President Tsai Ing-wen (front, center) visiting a wind energy installation in Taichung Thursday May 23. (CNA photo)

TAIPEI (Taiwan News) – President Tsai Ing-wen (蔡英文) is not paying enough attention to issues of energy and is leaving the problem for the next generation to solve, former Academia Sinica President and Nobel Prize laureate Lee Yuan-tseh (李遠哲) said Thursday (May 23).

Visiting a wind energy facility in Taichung Port, Tsai rejected the accusation, saying she had fully pushed for an energy transformation of the island country. She said she understood that Lee might feel the change was not occurring fast enough, but her full government team was working on the issue, website Newtalk reported Thursday.

Lee told an interview that he was concerned about 2030 and after, while when he was discussing the issue with the president, she was apparently not concerned with what would happen after 2025, because it would be up to the next generation.

The veteran academic was also dissatisfied with Tsai’s comments that carbon emission policies had been set by previous governments and that there was nothing she could do about it, Newtalk reported.

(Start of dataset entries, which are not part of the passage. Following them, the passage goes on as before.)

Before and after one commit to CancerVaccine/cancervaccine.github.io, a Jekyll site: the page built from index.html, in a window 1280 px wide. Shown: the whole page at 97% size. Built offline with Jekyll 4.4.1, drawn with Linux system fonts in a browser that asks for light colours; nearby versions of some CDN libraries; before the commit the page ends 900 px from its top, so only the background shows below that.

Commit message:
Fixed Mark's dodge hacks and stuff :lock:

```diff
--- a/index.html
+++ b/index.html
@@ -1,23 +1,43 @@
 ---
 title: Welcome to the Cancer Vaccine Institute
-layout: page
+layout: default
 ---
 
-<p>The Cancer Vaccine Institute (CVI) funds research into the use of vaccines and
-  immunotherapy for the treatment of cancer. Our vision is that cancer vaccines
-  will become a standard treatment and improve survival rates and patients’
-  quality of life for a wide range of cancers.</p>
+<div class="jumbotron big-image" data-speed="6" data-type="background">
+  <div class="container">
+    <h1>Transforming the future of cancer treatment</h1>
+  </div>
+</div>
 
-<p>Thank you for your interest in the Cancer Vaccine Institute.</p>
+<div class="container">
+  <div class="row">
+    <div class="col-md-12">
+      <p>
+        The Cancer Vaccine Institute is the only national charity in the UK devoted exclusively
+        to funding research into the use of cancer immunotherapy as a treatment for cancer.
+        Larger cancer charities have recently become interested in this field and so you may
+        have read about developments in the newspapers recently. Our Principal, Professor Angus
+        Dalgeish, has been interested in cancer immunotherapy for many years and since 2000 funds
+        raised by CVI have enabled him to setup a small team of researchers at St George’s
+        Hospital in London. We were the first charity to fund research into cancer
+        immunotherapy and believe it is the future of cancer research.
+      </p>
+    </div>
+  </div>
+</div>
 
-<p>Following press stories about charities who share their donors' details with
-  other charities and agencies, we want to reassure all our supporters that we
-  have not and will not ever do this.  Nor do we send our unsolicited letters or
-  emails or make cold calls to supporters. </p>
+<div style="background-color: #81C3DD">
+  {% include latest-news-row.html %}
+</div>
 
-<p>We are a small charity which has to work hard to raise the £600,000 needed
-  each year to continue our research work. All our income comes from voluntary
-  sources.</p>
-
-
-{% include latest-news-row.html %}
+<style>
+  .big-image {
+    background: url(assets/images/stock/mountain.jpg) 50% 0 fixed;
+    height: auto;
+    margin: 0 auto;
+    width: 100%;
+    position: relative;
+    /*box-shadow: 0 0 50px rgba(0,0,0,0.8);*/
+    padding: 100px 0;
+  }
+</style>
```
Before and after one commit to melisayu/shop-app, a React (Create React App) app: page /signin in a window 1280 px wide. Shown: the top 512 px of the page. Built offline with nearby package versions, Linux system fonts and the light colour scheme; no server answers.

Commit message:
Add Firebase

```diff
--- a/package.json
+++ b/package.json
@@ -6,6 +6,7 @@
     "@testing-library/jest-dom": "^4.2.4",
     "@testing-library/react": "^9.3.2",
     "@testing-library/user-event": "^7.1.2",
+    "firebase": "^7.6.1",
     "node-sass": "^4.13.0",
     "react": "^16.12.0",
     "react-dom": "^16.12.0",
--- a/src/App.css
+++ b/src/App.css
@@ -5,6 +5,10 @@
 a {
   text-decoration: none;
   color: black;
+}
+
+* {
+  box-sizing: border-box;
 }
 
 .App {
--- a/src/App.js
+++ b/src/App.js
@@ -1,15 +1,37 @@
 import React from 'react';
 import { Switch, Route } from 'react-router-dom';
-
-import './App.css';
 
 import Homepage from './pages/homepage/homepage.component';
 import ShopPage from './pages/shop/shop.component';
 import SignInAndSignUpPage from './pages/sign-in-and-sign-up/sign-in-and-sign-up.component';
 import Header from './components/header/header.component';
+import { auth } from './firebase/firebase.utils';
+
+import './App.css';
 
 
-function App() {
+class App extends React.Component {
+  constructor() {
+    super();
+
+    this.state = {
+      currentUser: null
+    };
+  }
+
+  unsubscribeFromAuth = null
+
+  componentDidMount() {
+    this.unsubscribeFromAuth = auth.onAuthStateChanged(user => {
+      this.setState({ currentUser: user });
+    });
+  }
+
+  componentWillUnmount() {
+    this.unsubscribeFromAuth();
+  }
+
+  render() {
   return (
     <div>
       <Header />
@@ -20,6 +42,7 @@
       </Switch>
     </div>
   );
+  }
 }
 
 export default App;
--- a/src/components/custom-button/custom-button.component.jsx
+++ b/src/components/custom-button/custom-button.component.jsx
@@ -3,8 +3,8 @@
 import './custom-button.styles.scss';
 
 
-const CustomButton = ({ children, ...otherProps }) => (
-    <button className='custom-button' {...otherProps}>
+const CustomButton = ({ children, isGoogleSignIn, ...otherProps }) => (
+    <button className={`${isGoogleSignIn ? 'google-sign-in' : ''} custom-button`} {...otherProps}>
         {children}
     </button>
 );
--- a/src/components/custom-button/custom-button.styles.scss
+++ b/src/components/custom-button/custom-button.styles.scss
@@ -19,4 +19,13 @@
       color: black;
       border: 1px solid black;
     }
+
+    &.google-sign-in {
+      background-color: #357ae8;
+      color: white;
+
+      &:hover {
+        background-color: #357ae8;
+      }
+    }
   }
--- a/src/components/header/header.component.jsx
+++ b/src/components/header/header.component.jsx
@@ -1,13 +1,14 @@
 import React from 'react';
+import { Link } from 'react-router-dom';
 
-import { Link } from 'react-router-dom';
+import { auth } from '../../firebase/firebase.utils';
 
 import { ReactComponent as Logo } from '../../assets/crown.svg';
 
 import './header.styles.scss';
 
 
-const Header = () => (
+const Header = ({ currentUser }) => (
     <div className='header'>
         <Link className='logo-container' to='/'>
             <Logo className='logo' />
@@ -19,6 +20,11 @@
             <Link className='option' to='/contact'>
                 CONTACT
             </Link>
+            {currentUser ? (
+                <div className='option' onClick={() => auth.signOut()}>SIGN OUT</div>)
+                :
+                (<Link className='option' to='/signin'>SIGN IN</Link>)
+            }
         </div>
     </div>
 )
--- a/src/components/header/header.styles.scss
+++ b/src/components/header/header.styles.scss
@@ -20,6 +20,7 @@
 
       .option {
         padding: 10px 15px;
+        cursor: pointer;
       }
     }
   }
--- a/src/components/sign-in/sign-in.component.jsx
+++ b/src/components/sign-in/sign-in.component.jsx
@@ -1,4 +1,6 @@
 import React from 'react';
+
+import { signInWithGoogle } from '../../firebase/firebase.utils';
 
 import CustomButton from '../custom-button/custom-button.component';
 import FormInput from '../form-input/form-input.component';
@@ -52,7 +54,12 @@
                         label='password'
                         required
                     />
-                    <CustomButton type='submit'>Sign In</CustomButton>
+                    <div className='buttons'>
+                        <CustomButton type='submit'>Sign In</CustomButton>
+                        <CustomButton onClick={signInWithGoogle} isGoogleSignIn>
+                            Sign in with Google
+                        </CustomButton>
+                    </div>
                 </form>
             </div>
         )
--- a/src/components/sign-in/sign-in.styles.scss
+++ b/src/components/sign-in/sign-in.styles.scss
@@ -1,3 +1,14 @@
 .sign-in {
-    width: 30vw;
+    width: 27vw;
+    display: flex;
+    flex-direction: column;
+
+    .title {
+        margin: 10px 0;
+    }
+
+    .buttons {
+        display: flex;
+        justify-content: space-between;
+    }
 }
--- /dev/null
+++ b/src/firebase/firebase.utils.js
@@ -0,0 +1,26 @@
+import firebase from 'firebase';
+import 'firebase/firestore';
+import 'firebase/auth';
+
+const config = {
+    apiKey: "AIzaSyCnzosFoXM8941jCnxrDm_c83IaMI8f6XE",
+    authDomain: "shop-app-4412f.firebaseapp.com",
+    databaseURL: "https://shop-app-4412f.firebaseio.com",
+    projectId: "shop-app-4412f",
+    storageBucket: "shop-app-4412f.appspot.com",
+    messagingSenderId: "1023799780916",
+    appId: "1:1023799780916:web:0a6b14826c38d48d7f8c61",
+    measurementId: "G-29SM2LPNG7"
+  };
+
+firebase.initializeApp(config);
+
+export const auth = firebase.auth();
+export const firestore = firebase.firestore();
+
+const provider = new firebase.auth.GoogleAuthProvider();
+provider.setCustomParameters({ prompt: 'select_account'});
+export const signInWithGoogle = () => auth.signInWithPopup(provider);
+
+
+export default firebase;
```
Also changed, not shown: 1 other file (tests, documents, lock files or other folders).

Tsai denied she had made such comments, and pointed at the wind energy project in Taichung as an example of what her government was doing to achieve clean energy. She acknowledged that Lee had a specific timetable which she might not be able to meet, but the Cabinet was doing its utmost to move forward, she added.